## [Data items]
+ + + + + + +

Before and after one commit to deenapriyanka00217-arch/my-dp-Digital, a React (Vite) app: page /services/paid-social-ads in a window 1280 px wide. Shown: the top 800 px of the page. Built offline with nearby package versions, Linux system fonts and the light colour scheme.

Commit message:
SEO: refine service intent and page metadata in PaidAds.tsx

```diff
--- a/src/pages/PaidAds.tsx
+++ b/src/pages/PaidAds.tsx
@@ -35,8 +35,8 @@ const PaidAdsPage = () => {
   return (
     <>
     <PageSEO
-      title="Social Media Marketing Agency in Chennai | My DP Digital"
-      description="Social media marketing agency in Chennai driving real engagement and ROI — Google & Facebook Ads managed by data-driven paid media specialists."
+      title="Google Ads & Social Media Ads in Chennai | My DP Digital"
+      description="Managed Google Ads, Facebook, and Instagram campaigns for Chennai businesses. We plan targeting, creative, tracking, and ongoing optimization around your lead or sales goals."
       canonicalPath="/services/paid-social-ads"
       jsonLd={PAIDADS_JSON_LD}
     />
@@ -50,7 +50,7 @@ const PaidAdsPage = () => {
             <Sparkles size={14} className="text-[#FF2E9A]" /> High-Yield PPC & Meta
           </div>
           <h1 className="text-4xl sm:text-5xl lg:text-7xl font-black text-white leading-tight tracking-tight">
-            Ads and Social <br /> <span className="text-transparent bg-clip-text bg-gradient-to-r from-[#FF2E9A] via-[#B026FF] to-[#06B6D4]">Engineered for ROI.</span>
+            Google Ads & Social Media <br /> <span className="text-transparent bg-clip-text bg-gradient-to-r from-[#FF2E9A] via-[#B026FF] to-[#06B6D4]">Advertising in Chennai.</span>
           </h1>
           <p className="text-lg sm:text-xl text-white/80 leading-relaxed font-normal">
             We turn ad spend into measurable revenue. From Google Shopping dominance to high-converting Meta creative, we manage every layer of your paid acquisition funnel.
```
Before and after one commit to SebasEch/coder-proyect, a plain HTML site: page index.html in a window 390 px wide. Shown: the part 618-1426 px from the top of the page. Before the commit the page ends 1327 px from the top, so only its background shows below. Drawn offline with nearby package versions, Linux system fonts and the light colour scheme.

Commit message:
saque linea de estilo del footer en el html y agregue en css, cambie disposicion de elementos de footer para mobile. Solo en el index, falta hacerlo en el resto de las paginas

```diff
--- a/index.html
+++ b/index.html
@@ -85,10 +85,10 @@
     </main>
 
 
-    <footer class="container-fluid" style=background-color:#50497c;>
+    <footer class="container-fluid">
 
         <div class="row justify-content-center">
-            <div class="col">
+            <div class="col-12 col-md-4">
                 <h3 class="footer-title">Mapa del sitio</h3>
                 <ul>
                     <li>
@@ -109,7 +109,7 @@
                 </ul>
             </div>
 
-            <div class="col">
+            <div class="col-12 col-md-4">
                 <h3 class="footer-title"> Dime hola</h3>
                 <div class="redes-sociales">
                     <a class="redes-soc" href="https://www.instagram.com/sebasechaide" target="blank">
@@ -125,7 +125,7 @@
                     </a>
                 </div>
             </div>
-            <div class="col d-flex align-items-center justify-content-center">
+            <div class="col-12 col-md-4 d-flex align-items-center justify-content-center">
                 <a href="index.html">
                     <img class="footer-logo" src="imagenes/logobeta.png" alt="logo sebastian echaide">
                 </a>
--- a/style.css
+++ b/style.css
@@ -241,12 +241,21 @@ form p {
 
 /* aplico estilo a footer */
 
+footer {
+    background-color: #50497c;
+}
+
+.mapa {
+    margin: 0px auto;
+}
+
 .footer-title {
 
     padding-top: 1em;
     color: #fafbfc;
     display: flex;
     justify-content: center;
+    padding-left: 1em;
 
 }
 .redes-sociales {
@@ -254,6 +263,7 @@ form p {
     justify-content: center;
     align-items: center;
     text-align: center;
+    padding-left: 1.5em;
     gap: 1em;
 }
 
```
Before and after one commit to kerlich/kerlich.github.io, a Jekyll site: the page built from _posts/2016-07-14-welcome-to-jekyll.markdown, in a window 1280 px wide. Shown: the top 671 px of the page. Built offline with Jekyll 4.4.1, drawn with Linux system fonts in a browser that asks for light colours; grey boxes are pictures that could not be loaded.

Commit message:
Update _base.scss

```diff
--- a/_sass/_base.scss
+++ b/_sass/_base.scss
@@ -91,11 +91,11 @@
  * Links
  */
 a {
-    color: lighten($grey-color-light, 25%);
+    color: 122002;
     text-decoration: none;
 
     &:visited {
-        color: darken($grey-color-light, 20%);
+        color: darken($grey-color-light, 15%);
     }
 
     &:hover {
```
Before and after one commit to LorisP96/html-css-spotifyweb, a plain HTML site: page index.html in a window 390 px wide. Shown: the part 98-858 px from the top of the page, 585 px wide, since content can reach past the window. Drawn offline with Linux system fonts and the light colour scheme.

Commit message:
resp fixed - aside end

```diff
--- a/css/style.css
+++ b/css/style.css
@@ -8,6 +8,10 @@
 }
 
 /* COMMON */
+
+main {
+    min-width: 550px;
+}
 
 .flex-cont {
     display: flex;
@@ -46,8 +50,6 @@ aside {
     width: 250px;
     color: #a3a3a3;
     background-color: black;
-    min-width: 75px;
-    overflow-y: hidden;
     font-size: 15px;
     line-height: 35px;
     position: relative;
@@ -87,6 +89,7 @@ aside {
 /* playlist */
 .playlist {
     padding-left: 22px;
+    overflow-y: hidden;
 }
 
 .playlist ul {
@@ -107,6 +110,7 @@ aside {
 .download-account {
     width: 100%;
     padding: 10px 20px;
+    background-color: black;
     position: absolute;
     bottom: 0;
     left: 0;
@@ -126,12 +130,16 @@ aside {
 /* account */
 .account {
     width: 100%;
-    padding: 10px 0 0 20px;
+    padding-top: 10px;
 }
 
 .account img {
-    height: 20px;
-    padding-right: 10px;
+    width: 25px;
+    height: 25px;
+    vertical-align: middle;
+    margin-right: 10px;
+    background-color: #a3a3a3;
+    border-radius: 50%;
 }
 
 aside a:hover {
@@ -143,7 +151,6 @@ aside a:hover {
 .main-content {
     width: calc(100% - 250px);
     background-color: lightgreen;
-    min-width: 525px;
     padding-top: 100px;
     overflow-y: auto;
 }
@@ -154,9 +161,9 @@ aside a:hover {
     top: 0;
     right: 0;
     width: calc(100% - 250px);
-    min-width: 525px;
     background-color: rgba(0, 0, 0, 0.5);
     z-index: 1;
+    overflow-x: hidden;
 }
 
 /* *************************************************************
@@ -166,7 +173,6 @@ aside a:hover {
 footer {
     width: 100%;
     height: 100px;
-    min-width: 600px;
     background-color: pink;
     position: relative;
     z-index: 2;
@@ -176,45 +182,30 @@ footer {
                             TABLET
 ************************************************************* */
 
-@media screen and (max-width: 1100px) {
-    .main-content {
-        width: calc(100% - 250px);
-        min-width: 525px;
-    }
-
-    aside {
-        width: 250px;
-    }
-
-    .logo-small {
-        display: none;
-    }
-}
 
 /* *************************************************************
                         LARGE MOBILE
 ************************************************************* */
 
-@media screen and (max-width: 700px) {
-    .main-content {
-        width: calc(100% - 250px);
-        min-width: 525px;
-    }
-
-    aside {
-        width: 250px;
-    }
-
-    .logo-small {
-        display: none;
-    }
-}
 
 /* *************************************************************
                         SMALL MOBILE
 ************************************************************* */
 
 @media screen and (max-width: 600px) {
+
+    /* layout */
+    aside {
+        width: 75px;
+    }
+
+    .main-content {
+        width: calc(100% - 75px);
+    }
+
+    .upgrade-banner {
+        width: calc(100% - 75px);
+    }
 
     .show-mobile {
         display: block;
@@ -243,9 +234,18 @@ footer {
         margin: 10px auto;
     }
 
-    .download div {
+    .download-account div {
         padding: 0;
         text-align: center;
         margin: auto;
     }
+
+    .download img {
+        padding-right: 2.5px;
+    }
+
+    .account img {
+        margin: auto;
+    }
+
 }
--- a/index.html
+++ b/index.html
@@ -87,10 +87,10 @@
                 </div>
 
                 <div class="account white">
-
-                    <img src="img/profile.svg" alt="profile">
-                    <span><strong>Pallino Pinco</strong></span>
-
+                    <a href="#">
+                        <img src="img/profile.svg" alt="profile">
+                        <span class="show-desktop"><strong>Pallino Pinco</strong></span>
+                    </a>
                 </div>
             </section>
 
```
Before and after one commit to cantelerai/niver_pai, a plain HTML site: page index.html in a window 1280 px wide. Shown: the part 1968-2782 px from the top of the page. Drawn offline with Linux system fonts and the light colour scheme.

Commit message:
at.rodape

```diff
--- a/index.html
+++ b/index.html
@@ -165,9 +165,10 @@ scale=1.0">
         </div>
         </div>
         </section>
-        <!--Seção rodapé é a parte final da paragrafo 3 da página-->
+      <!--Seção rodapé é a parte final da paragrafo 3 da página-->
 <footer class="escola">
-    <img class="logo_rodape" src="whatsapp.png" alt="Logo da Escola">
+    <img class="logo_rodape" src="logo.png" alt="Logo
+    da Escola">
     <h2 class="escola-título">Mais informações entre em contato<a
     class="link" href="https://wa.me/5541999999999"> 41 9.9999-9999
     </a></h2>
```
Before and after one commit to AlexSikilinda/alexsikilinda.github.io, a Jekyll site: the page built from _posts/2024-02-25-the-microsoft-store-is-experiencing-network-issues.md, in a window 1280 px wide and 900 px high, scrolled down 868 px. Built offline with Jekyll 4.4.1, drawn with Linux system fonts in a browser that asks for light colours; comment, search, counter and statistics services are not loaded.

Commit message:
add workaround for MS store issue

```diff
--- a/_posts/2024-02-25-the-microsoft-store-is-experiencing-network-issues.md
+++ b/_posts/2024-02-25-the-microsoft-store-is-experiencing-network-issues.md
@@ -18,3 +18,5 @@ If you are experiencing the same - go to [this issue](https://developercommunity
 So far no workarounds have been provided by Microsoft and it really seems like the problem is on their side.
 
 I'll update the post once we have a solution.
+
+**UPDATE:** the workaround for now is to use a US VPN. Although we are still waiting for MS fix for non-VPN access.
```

+ + + + + + +

## [Work task]
Of all the lines in the entries, count those with the string "style", and report only that number.

## [Written response]
5